Between our app and main course, the waiter brought out a palette cleanser for us. It was one of those fun little things that molecular-gastronomists like to do. It had a concentrated citrus liquid (orange I believe) suspended in a gelatin skin, which was in turn suspended in a different liquid in a shot glass. Unfortunately, we didn’t get a picture of it and the only thing I remember is the strong taste of citrus and the pop of gelatin skin. While it may not be the highlight of the meal, it was definitely fun and amusing. The timing on the courses was stellar. There was no awkward lag between one dish and another.
Lindz decided to go all out on the fancy seafood this night. For her entree she chose the butter poached lobster. There is really no way you can go wrong with that combination. The little bite that I stole from her proved that very well. Without a doubt, this was the most perfectly cooked lobster that I’ve ever had. The butter flavor was infused into the meat and since it was poached, the meat was unbelievable succulent and tender.
I opted for the white wine braised rabbit. I choose it mainly because I haven’t had rabbit in a long time, also it was the most out of the ordinary dish they had for entrees. If you haven’t figured it out by now, I like to be adventurous with my food. It pains me to admit this, but this was the weakest dish that we were served the entire night. I’m a self-proclaimed salt fiend and by the time I got to the end of my dish, it was getting a bit salty even for my palette. Other then being a bit heavy handed with the NaCl, this was a great dish. the rabbit was tender and flavorful. The pasta, I’m 98% certain was made from scratch and cooked to the perfect chewiness. All in all, it was a great meaty and earthy dish.
Even taking our wild sushi meals into account, this was by far the most expensive meal I’ve ever eaten. That being said, it was also without question one of the top three meals that I’ve ever eaten. As soon as we can afford it, I’m planning on going back.
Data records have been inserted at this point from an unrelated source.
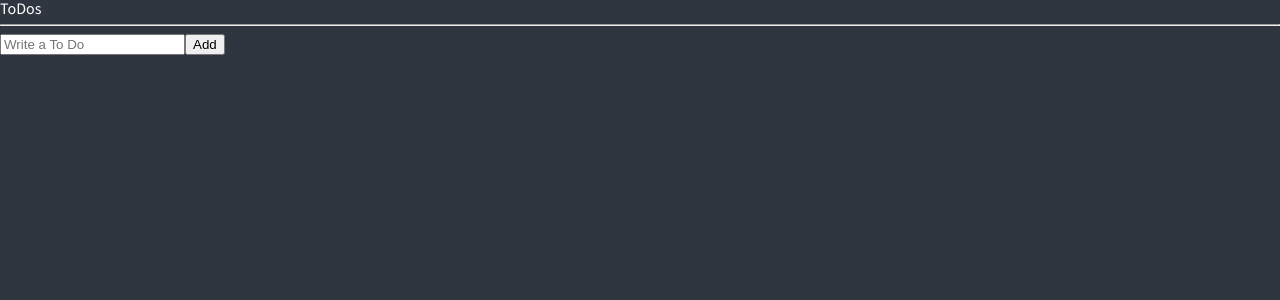
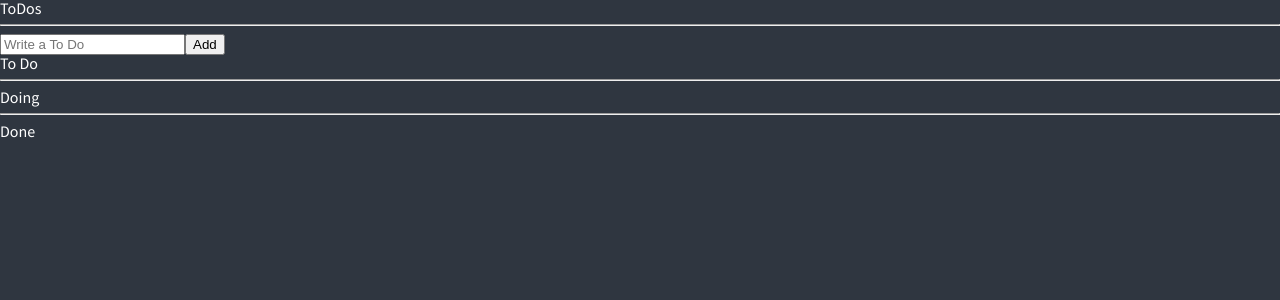
Before and after one commit to yeongminChae/React-Masterclass, a React (Create React App) app in the folder react-masterclass-TS/: page / in a window 1280 px wide. Shown: the top 300 px of the page. Built offline with nearby package versions, Linux system fonts and the light colour scheme.

Commit message:
chapter 4 : selector part 1

```diff
--- a/react-masterclass-TS/src/atoms.tsx
+++ b/react-masterclass-TS/src/atoms.tsx
@@ -1,4 +1,5 @@
-import { atom } from "recoil";
+import { atom, selector } from "recoil";
+import ToDo from "./components/ToDo";
 
 export interface IToDo {
   text: string;
@@ -10,3 +11,15 @@ export const toDoState = atom<IToDo[]>({
   key: "toDo",
   default: [],
 });
+
+export const toDoSelector = selector({
+  key: "toDoSelector",
+  get: ({ get }) => {
+    const toDos = get(toDoState);
+    return [
+      toDos.filter((toDo) => toDo.category == "TODO"),
+      toDos.filter((toDo) => toDo.category == "DOING"),
+      toDos.filter((toDo) => toDo.category == "DONE"),
+    ];
+  },
+});
--- a/react-masterclass-TS/src/components/ToDoList.tsx
+++ b/react-masterclass-TS/src/components/ToDoList.tsx
@@ -1,17 +1,32 @@
 import { useRecoilValue } from "recoil";
-import { toDoState } from "../atoms";
+import { toDoSelector, toDoState } from "../atoms";
 import CreateToDo from "./CreateToDo";
 import ToDo from "./ToDo";
 
 function ToDoList() {
-  const toDos = useRecoilValue(toDoState);
+  const [toDo, doing, done] = useRecoilValue(toDoSelector);
   return (
     <div>
       <h1>ToDos</h1>
       <hr />
       <CreateToDo />
+      <h2>To Do</h2>
       <ul>
-        {toDos.map((toDo) => (
+        {toDo.map((toDo) => (
+          <ToDo key={toDo.id} {...toDo} />
+        ))}
+      </ul>
+      <hr />
+      <h2>Doing</h2>
+      <ul>
+        {doing.map((toDo) => (
+          <ToDo key={toDo.id} {...toDo} />
+        ))}
+      </ul>
+      <hr />
+      <h2>Done</h2>
+      <ul>
+        {done.map((toDo) => (
           <ToDo key={toDo.id} {...toDo} />
         ))}
       </ul>
```
Also changed, not shown: react-masterclass-TS/src/components/ToDo.tsx (+0 -13 lines).
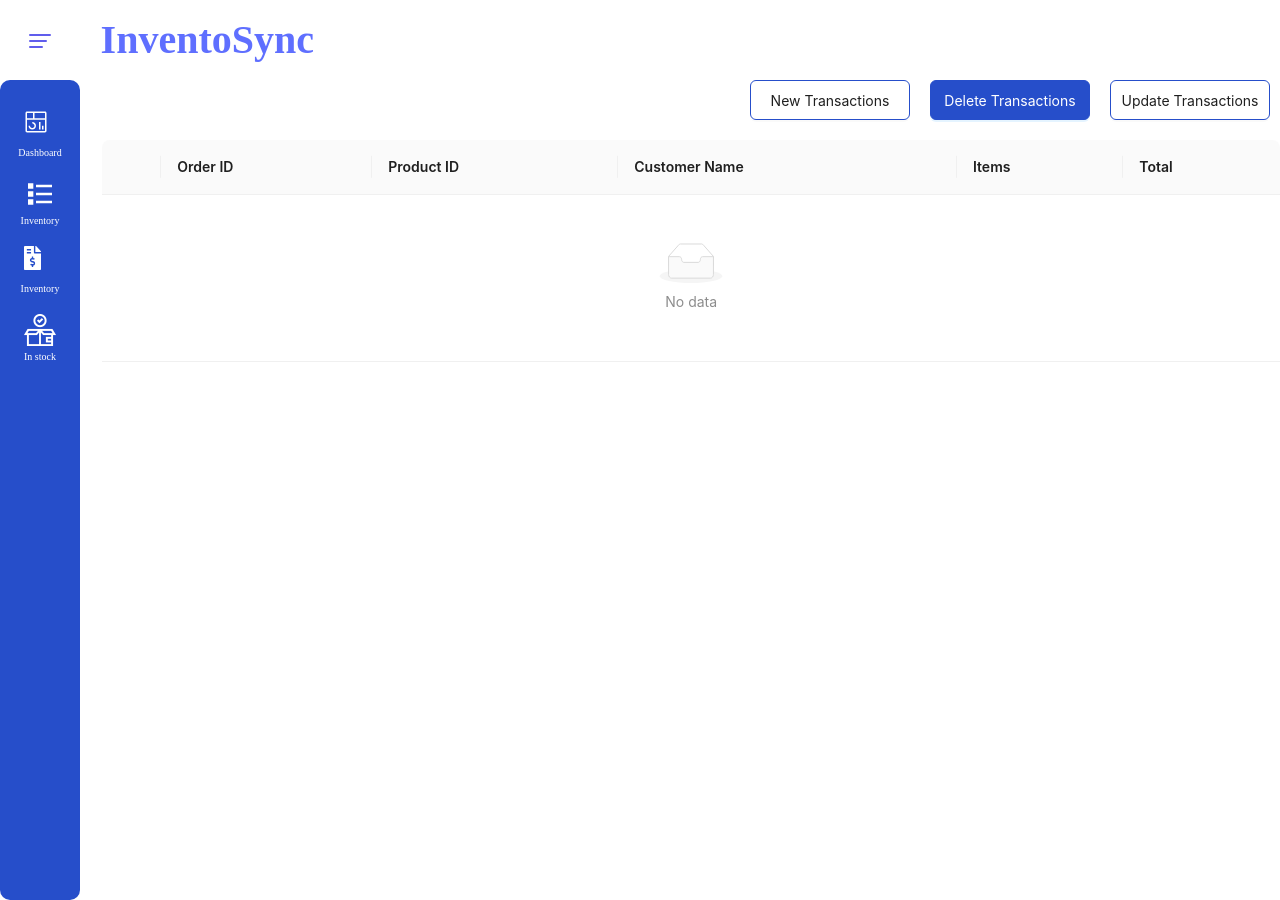
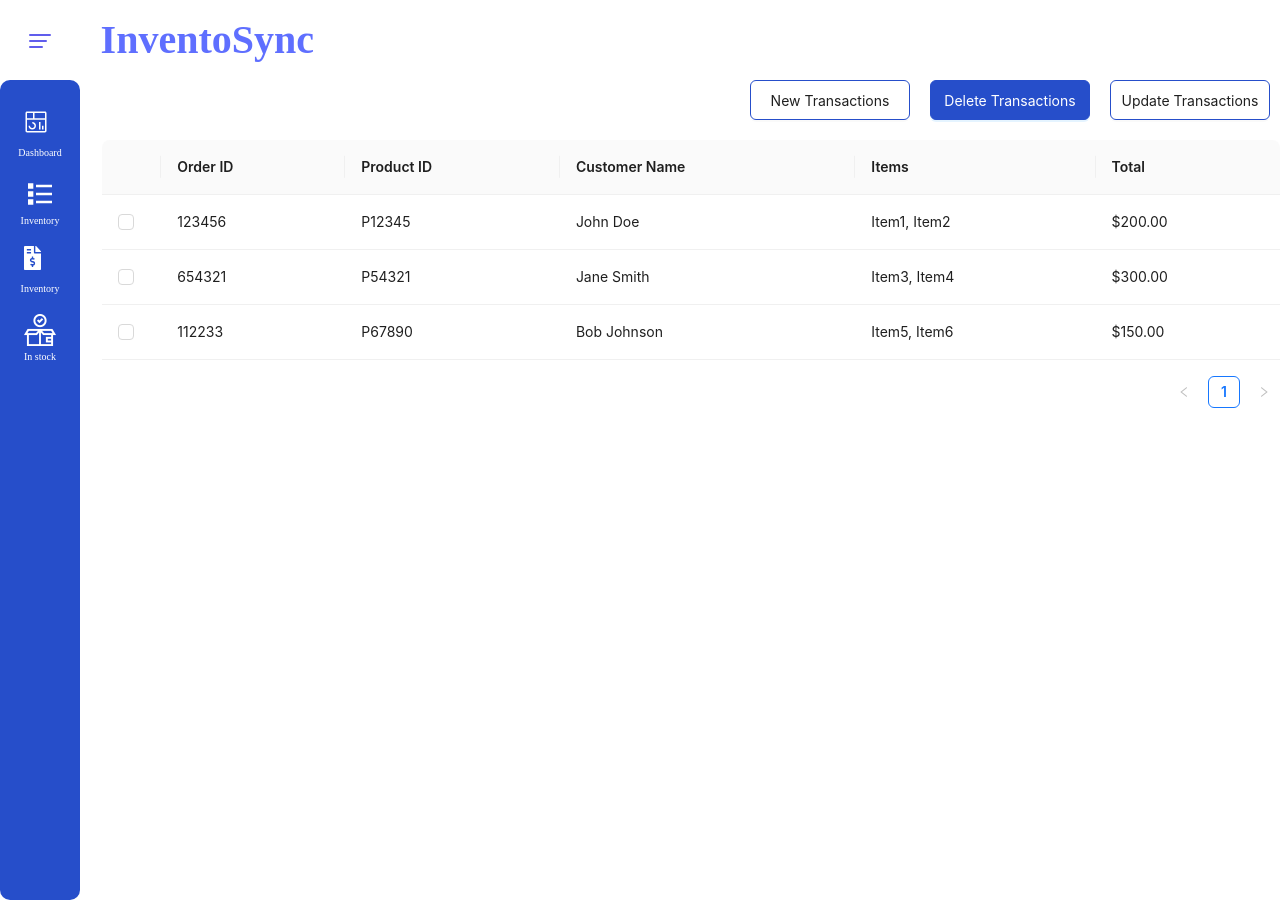
Before and after one commit to oshan35/Inventory-Management-System, a React (Create React App) app: page / in a window 1280 px wide. Built offline with nearby package versions, Linux system fonts and the light colour scheme.

Commit message:
changes to transaction page

```diff
--- a/src/Pages/Transactions/transaction.js
+++ b/src/Pages/Transactions/transaction.js
@@ -6,10 +6,38 @@ import { Button, Space } from 'antd';
 import TransactionModal from './transactionForm';
 import './transaction.css';
 
+const sampleData = [
+    {
+        key: '1',
+        orderId: '123456',
+        productId: 'P12345',
+        customerName: 'John Doe',
+        items: 'Item1, Item2',
+        total: '$200.00'
+    },
+    {
+        key: '2',
+        orderId: '654321',
+        productId: 'P54321',
+        customerName: 'Jane Smith',
+        items: 'Item3, Item4',
+        total: '$300.00'
+    },
+    {
+        key: '3',
+        orderId: '112233',
+        productId: 'P67890',
+        customerName: 'Bob Johnson',
+        items: 'Item5, Item6',
+        total: '$150.00'
+    }
+];
+
 export default function TransactionsPage() {
-    const [data, setData] = useState([]);
+    const [data, setData] = useState(sampleData);
     const [checkedKeys, setCheckedKeys] = useState([]);
     const [isModalVisible, setIsModalVisible] = useState(false);
+    const [selectedTransaction, setSelectedTransaction] = useState(null);
 
     const columns = [
         {
@@ -44,8 +72,19 @@ export default function TransactionsPage() {
           dataIndex: 'total',
         },
     ];
+
     const handleCheck = (e, key) => {
-        // ... (handleCheck definition remains the same)
+        const newCheckedKeys = e.target.checked
+            ? [...checkedKeys, key]
+            : checkedKeys.filter(checkedKey => checkedKey !== key);
+        setCheckedKeys(newCheckedKeys);
+
+        if (e.target.checked) {
+            const selected = data.find(item => item.key === key);
+            setSelectedTransaction(selected);
+        } else {
+            setSelectedTransaction(null);
+        }
     };
 
     const handleCancel = () => {
@@ -66,15 +105,18 @@ export default function TransactionsPage() {
     };
 
     const handleUpdate = () => {
-        // Handle updating checked transactions
-        // ...
+        if (checkedKeys.length === 1) {  // Ensure only one transaction is selected
+            setIsModalVisible(true);
+        } else {
+            alert('Please select exactly one transaction to update.');
+        }
     };
+
 
     const handleOk = (form) => {
         form.validateFields()
             .then(values => {
                 form.resetFields();
-                // Handle form submission, e.g., save transaction
                 console.log('Submitted values:', values);
                 setIsModalVisible(false);
             })
@@ -108,7 +150,9 @@ export default function TransactionsPage() {
                 isModalVisible={isModalVisible}
                 handleOk={handleOk}
                 handleCancel={handleCancel}
+                transaction={selectedTransaction}
             />
+
         </>
     );
 }
--- a/src/Pages/Transactions/transactionForm.js
+++ b/src/Pages/Transactions/transactionForm.js
@@ -1,9 +1,24 @@
 // TransactionModal.js
-import React from 'react';
+import React, { useEffect } from 'react';
 import { Modal, Form, Input } from 'antd';
 
-export default function TransactionModal({ isModalVisible, handleOk, handleCancel }) {
+export default function TransactionModal({ isModalVisible, handleOk, handleCancel, transaction }) {
     const [form] = Form.useForm();
+
+    useEffect(() => {
+        if (transaction) {
+            form.setFieldsValue({
+                orderId: transaction.orderId,
+                productId: transaction.productId,
+                customerName: transaction.customerName,
+                items: transaction.items,
+                total: transaction.total
+            });
+        } else {
+            form.resetFields();
+        }
+    }, [transaction, form]);
+
 
     return (
         <Modal
```
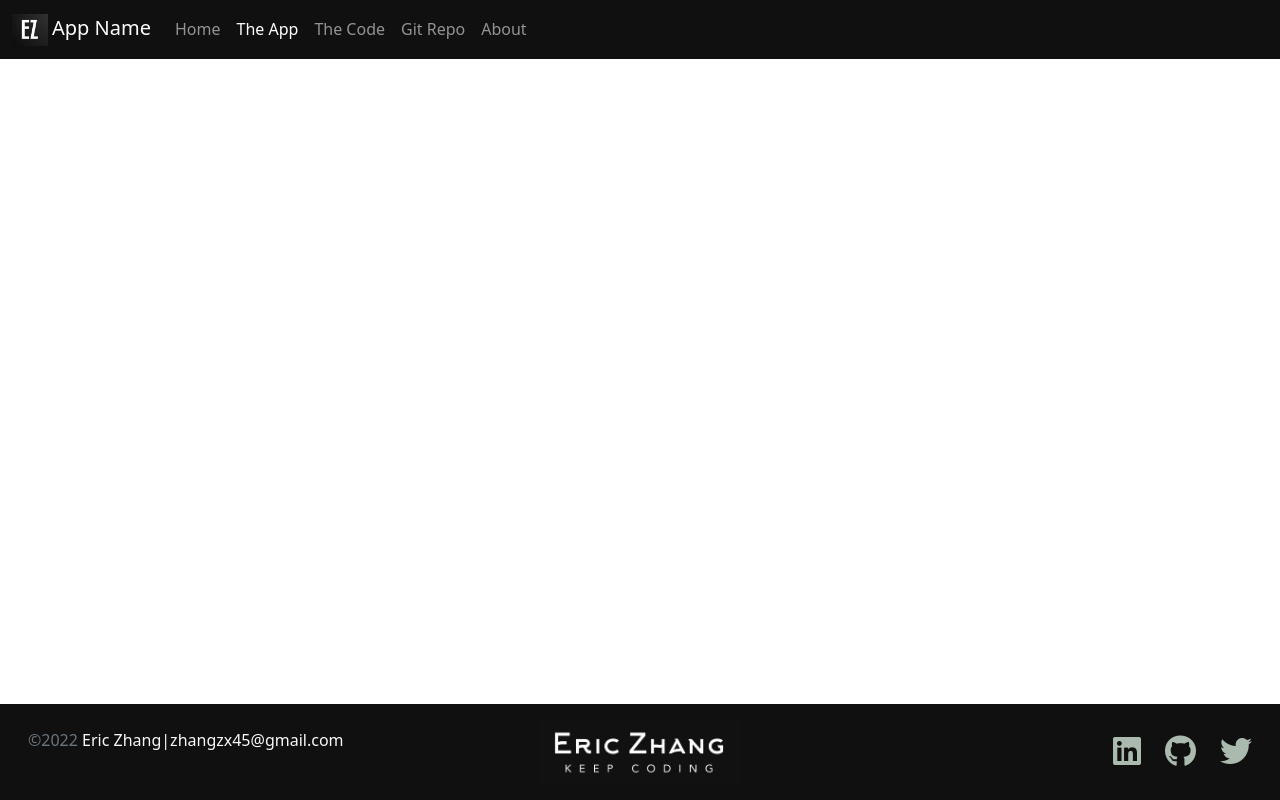
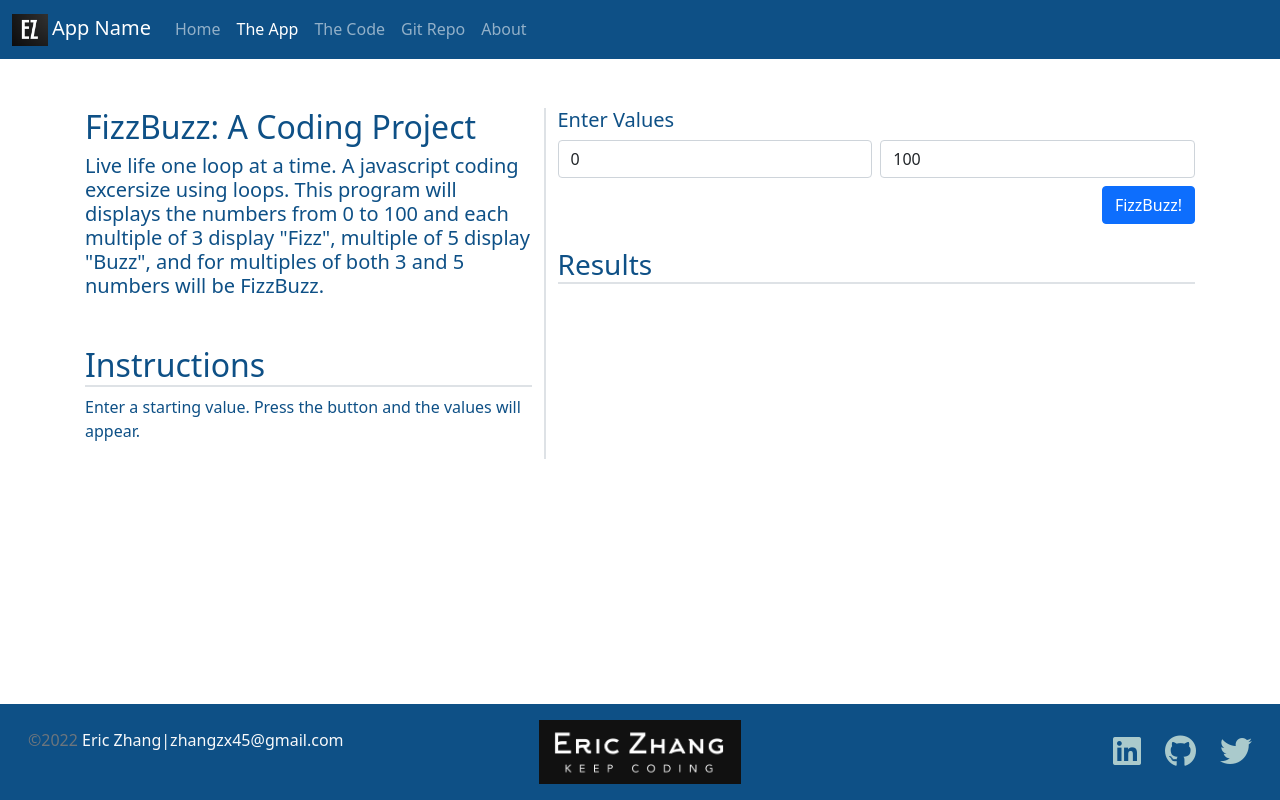
Before and after one commit to zzhang025/FizzBuzz, a plain HTML site: page app.html in a window 1280 px wide. Drawn offline with nearby package versions, Linux system fonts and the light colour scheme.

Commit message:
App_pageSetup

```diff
--- a/app.html
+++ b/app.html
@@ -47,8 +47,42 @@
     </nav>
     <!-- ==== Main Section ==== -->
     <main class="flex-shrink-0">
-    <div class="container">
+    <div class="container mt-5">
+        <div class="row row-cols-1 row-cols-lg-2">
+            <div class="col-lg-5 border-end border-2">
+                <h2>FizzBuzz: A Coding Project</h2>
+                <h4 class="lead">Live life one loop at a time. A javascript coding excersize using loops. This program will displays the numbers from 0 to 100 and each multiple of 3 display "Fizz", multiple of 5 display "Buzz", and for multiples of both
+                    3 and 5 numbers will be <strong>FizzBuzz</strong>.
+                </h4>
+                <h2 class="mt-5 border-bottom border-2">Instructions</h2>
+                <p>Enter a starting value. Press the button and the values will appear.</p>
+            </div>
+            <div class="col-lg-7">
+                <h5>Enter Values</h5>
+                <form class="row gx-2">
+                    <div class="col">
+                        <input id="startValue" type="number" class="form-control" placeholder="Start Value"
+                        value=0 aria-label="Start Value">
+                    </div>
+                    <div class="col">
+                        <input id="endValue" type="number" class="form-control" placeholder="End Value"
+                        value=100 aria-label="End Value">
+                    </div>
+                    <div class="col-12 d-flex justify-content-end mt-2">
+                        <button id="btnSubmit" type="button" class="btn btn-primary btn-md">FizzBuzz!</button>
+                    </div>
+                 </form>
 
+                <h3 class="mt-4 border-bottom border-2">Results</h3>
+                <div class="table-responsive">
+                    <table class="table table-striped table-sm">
+                        <tbody id="results">
+                            <!--Results Display-->
+                        </tbody>
+                    </table>
+                </div>
+            </div>
+        </div>
     </div>
     </main>
      <!-- ==== Footer Section ==== -->
--- a/css/site.css
+++ b/css/site.css
@@ -1,7 +1,7 @@
 :root{
-    --primary-color:#1d5888;
-    --secondary-color:#ff993b;
-    --dark-color:#111010;
+    --primary-color:#0e5086;
+    --secondary-color:#2916d3;
+    --dark-color:#0e5086;
     --white-color:#dff3e4;
 }
 
```
Also changed, not shown: index.html (+10 -8 lines), img/FizzBuzz.png (added), img/FizzBuzz_logo.svg (added), img/project_logo.svg (deleted), 1 other file.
I do feel a little guilty about the tip we left our waiter. Don’t worry, it was in excess of what we normally do and we are generous tippers. If we could have afforded it, I would have left him a 100% tip because with his help the experience was that great and the food selections were even better. If you can afford to splurge for a night, I recommend this place without hesitation.